Stored data:
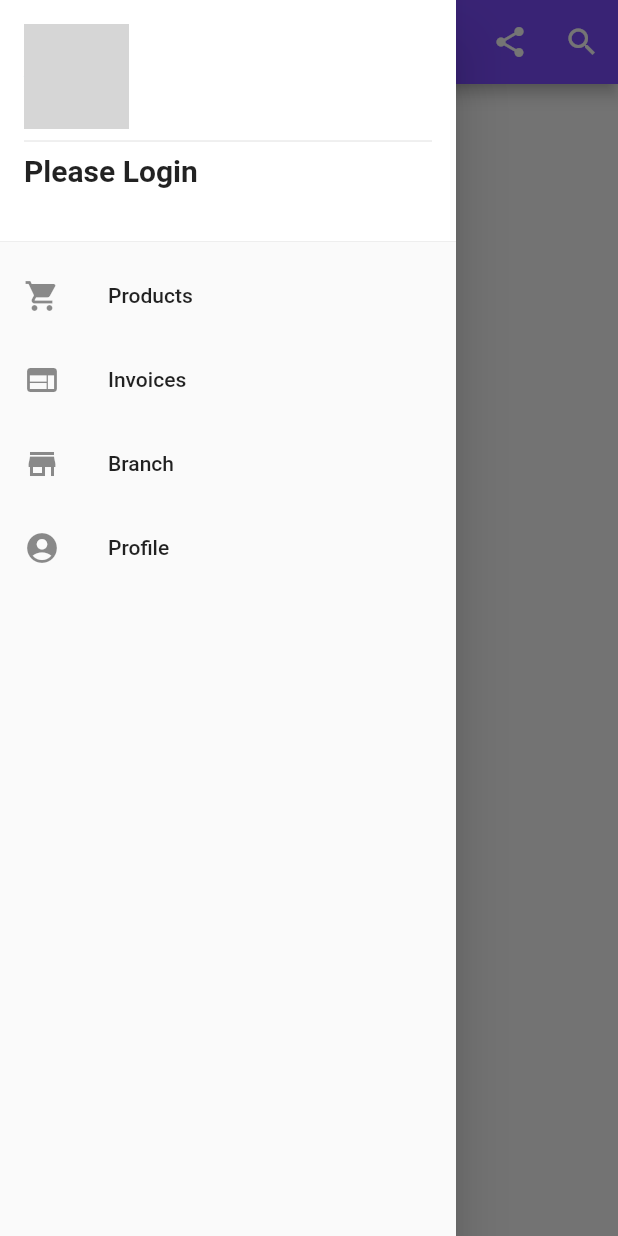
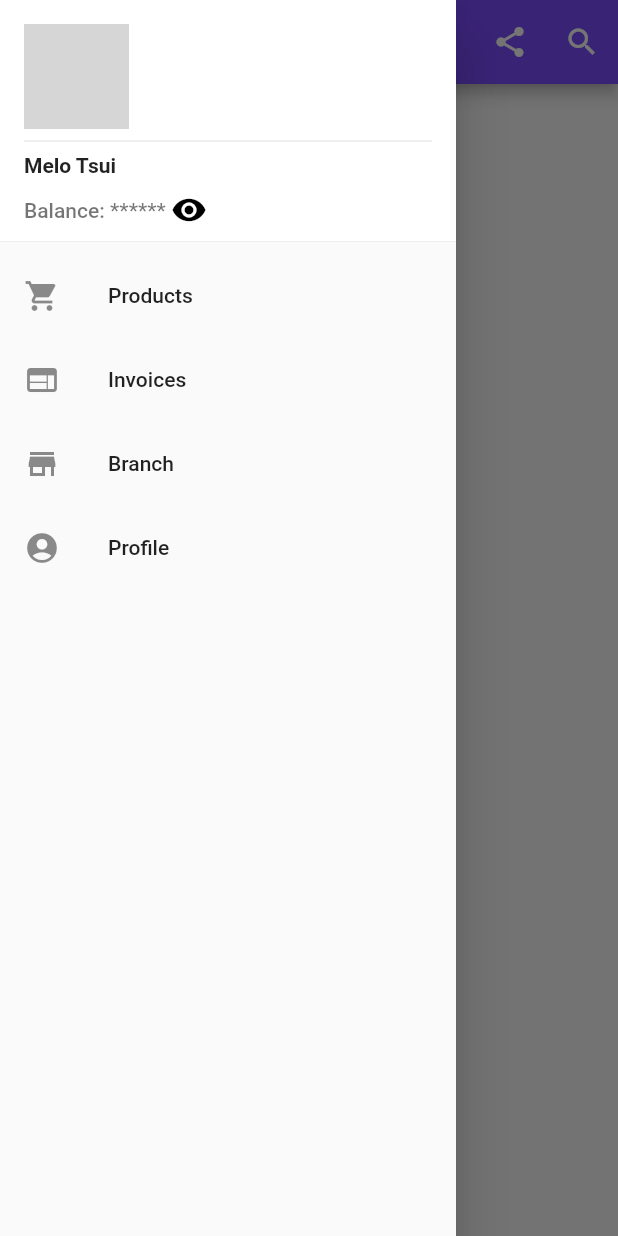
Before and after one commit to melotsui/FYP_Member, a Flutter app: the screen it shows after launch, with the side drawer open, on a phone screen of 412 x 824 dp. Run offline on Flutter 3.47's test engine with Material 2 defaults, Android fonts, the phone set to English and light mode, and no system bars; network calls fail; grey boxes are pictures that could not be loaded.

Commit message:
display balance and add favourite icon in product list

```diff
--- a/lib/Navigation/navigationBar.dart
+++ b/lib/Navigation/navigationBar.dart
@@ -71,8 +71,24 @@ class NavigationBarPageState extends State<NavigationBarPage> {
                   SizedBox(height: 10,),
                   Row(
                     children: <Widget>[
-                      login > 0 ? Text('Balance: \$$accountBalance ', style: TextStyle(color: Colors.black54)) : Text(""),
-                      login > 0 ? Icon(Icons.remove_red_eye) : Text(""),
+                      login > 0 ? Text(
+                        displayBalance%2 ==1 ? 'Balance: \$$accountBalance ' : 'Balance: ****** ',
+                          style: TextStyle(color: Colors.black54),
+                      ) : Text(""),
+                      GestureDetector(
+                        child: login > 0 ? Icon(
+                        Icons.remove_red_eye,
+                        color: displayBalance%2 ==1 ?
+                        Colors.black38 : Colors.black,
+                        ) : Text(""),
+                        onTap: () {
+                          setState(() {
+
+                          });
+                          displayBalance = displayBalance + 1;
+                        },
+                      ),
+
                     ],
                   ),
                 ],
--- a/lib/Var/var.dart
+++ b/lib/Var/var.dart
@@ -1,8 +1,11 @@
 
-int login = 0;
+int login = 1;
 String appBarTitle = "Page Title";
 String userIcon = "https://image-resizer.cwg.tw/resize/uri/https%3A%2F%2Fcw1.tw%2FCC%2Fimages%2Farticle%2F201710%2Farticle-59d1f2b06a7a2.jpg/?w=810&h=543&fit=fill";
 String unknownIcon = "https://upload.wikimedia.org/wikipedia/commons/thumb/b/bc/Unknown_person.jpg/925px-Unknown_person.jpg";
 String userName = "Melo Tsui";
 String unknownName = "Please Login";
 double accountBalance = 80.2;
+var varFav = [1, 1, 1, 1, 1];
+var displayBalance = 2;
+// int fav = 1;
```
Also changed, not shown: lib/Shopping/productList.dart (+20 -3 lines).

WORK TO BE COMPLETED: Please state how many lines in the records contain the word "displayBalance", and give only that number.

ANSWER: 4